There’s no denying the harmful psychological effects of hair loss, i.e., low confidence, poor self-esteem, anxiety, depression, etc. Yet, not everyone dreads the shedding of hair follicles; some find it a freeing and welcome change. If you are experiencing hair loss or worrying about how your love of marijuana may affect your hair, you’re in luck!
Read this to learn the truth about marijuana and hair loss.
How Common Is Hair Loss?
Hair is a significant defining physical feature for many because it has an intricate connection to their personality. Hair actually has a bigger role in overall health and appearance than many people realize. It’s responsible for protecting different areas of the body from toxins and temperature irregularities.
Hair loss is incredibly common and, in many cases, normal. It can occur at any age and is not always due to a health or medical problem. It’s estimated that one out of every five adults will experience some degree of hair loss during their lifetime.
Thinning impacts up to 60% of the male population and starts around the age of 35. By the time they reach 50, up to 85% of them will have a significant amount of hair loss induced thinning due to androgenetic alopecia, common male pattern baldness, etc.
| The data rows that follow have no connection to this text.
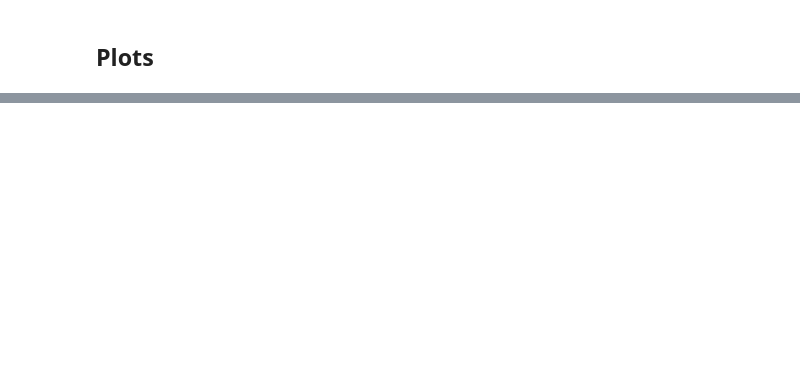
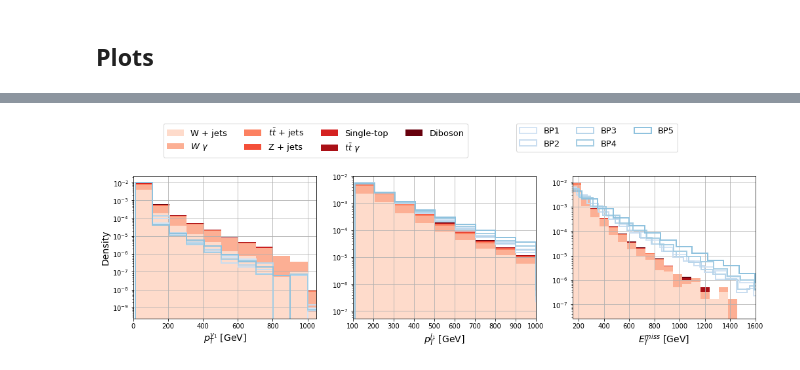
Before and after one commit to Martindelosrios/MLLHC, a Jupyter notebook: codes/AnalysisVars.ipynb, the cells around one changed output, grey strips where cells are left out. Drawn from its saved outputs; the diff is of its cells as text; code cells hidden in the pictures; blank space fills up the shorter version.

```diff
--- a/codes/AnalysisVars.ipynb
+++ b/codes/AnalysisVars.ipynb
@@ -707,0 +836,78 @@ ax[ncol].set_xlim(0,450)
+# %%
+fig,ax = plt.subplots(1,3, figsize = (17,4))
+
+# Pt Photon -----------------------------------------------------------------------------------------------------------------------
+ncol  = 0
+nbins = np.array([  10.,  109.,  208.,  307.,  406.,  505.,  604.,  703.,  802.,
+         901., 1000.,10000])
+
+bkg_list = [photon_wjets[:wjets_sample,0], photon_wgamma[:wgamma_sample,0], photon_ttjets[:ttjets_sample,0],
+            photon_zjets[:zjets_sample,0],
+            np.concatenate((photon_tj[:tj_sample,0], photon_tb[:tb_sample,0], photon_tw[:tw_sample,0])),
+            photon_ttgamma[:ttgamma_sample,0],
+            np.concatenate((photon_zz[:zz_sample,0],photon_wz[:wz_sample,0],photon_ww[:ww_sample,0]))
+           ]
+
+ax[ncol].hist(bkg_list , bins = nbins, stacked=True, density=True, color = colors)
+ax[ncol].legend(labels = bkg_labels,fontsize=13,bbox_to_anchor=(1.85, 1.4), ncol = 4)
+
+
+for i in BPs2plot:
+    ax[ncol].hist(photon_NP[i][:,0], bins=nbins, lw=2, edgecolor=cmap(i+3), histtype='step', zorder=2, density = True)
+
+ax[ncol].grid()
+ax[ncol].set_xlabel(r"$p_{T}^{\gamma_{1}}$ [GeV]",fontsize=14)
+ax[ncol].set_yscale('log')
+ax[ncol].set_xlim(0,1050)
+ax[ncol].set_ylabel("Density",fontsize=14)
+
+
+# Pt jet -----------------------------------------------------------------------------------------------------------------------
+ncol = 1
+nbins = np.array([109.,  208.,  307.,  406.,  505.,  604.,  703.,  802.,
+         901., 1000.,10000])
+
+bkg_list = [jet_wjets[:wjets_sample,0], jet_wgamma[:wgamma_sample,0], jet_ttjets[:ttjets_sample,0],
+            jet_zjets[:zjets_sample,0],
+            np.concatenate((jet_tj[:tj_sample,0], jet_tb[:tb_sample,0], jet_tw[:tw_sample,0])),
+            jet_ttgamma[:ttgamma_sample,0],
+            np.concatenate((jet_zz[:zz_sample,0],jet_wz[:wz_sample,0],jet_ww[:ww_sample,0]))
+           ]
+ax[ncol].hist(bkg_list , bins = nbins, stacked=True, density=True, color = colors)
+
+for i in BPs2plot:
+    ax[ncol].hist(jet_NP[i][:,0], bins=nbins, lw=2, edgecolor=cmap(i+3), histtype='step', zorder=2, density = True, label = 'BP'+ str(i+1))
+ax[ncol].legend(loc='upper right',fontsize=13,bbox_to_anchor=(1.8, 1.4), ncol = 3)
+
+ax[ncol].grid()
+ax[ncol].set_xlabel(r"$p_{T}^{j_{1}}$ [GeV]",fontsize=14)
+ax[ncol].set_yscale('log')
+ax[ncol].set_xlim(100,1000)
+
+
+
+# Pt MET -----------------------------------------------------------------------------------------------------------------------
+ncol = 2
+nbins = 20
+bin_range = [150,1600]
+
+bkg_list = [MET_wjets[:wjets_sample,0], MET_wgamma[:wgamma_sample,0], MET_ttjets[:ttjets_sample,0],
+            MET_zjets[:zjets_sample,0],
+            np.concatenate((MET_tj[:tj_sample,0], MET_tb[:tb_sample,0], MET_tw[:tw_sample,0])),
+            MET_ttgamma[:ttgamma_sample,0],
+            np.concatenate((MET_zz[:zz_sample,0],MET_wz[:wz_sample,0],MET_ww[:ww_sample,0]))
+           ]
+ax[ncol].hist(bkg_list , bins = nbins, stacked=True, density=True, color = colors, range = bin_range)
+
+for i in BPs2plot:
+    ax[ncol].hist(MET_NP[i][:,0], bins=nbins, lw=2, edgecolor=cmap(i+3), histtype='step', zorder=2, density = True)
+
+
+ax[ncol].grid()
+ax[ncol].set_xlabel(r"$E_{T}^{miss}$ [GeV]",fontsize=14)
+ax[ncol].set_yscale('log')
+ax[ncol].set_xlim(150,1600)
+
+plt.savefig('../graph/PT_photon_PT_jet_ETmiss.pdf', bbox_inches='tight')
+# %% [output]
+[figure, added]
```
Also changed, not shown: parts of 17 cells of this notebook.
Thinning and hair fall are increasingly common around the age of 40 in 40% of women and 80% by 85.
For example, to help protect the body from freezing, tiny hair strands all over the body become taunt and straight to help slow and prevent the loss of body heat. The hair follicles of the eyelashes and eyebrows help keep dirt, sweat, dust, and pathogens from getting into the eyes and body.
Many sadly give little thought to the importance of hair besides their appearances until they experience hair thinning or balding. While the most common reactions surrounding hair loss includes using hair weaves, wigs, and supplements to manage it, these measures do little to address the root cause. Without a formal medical evaluation of the scalp and overall health, hair loss can lead to balding and become permanent.
Hair Growth and Development
Hair follicles first appear on the body around the 14th week of pregnancy. Still, it isn’t until around the 20th week of pregnancy that tiny hairs appear on the face, primarily the lips, chin, and eyebrows. Once formed, hair follicles continue to increase in size and become functional.
Normally new hair cells push old hair strands out of the scalp. The growth rate for hair on the head ranges from 0.5 to 1.7 centimeters per month. Body hair grows much slower than scalp hair.
Hair is made of protein fibers. The average strand has an average life expectancy of 3 to 7 years, growing an average length of 6 inches a year. Of course, hair growth rates vary and depend on various factors, including the location of the body, hereditary, nutrition, health, lifestyle, etc.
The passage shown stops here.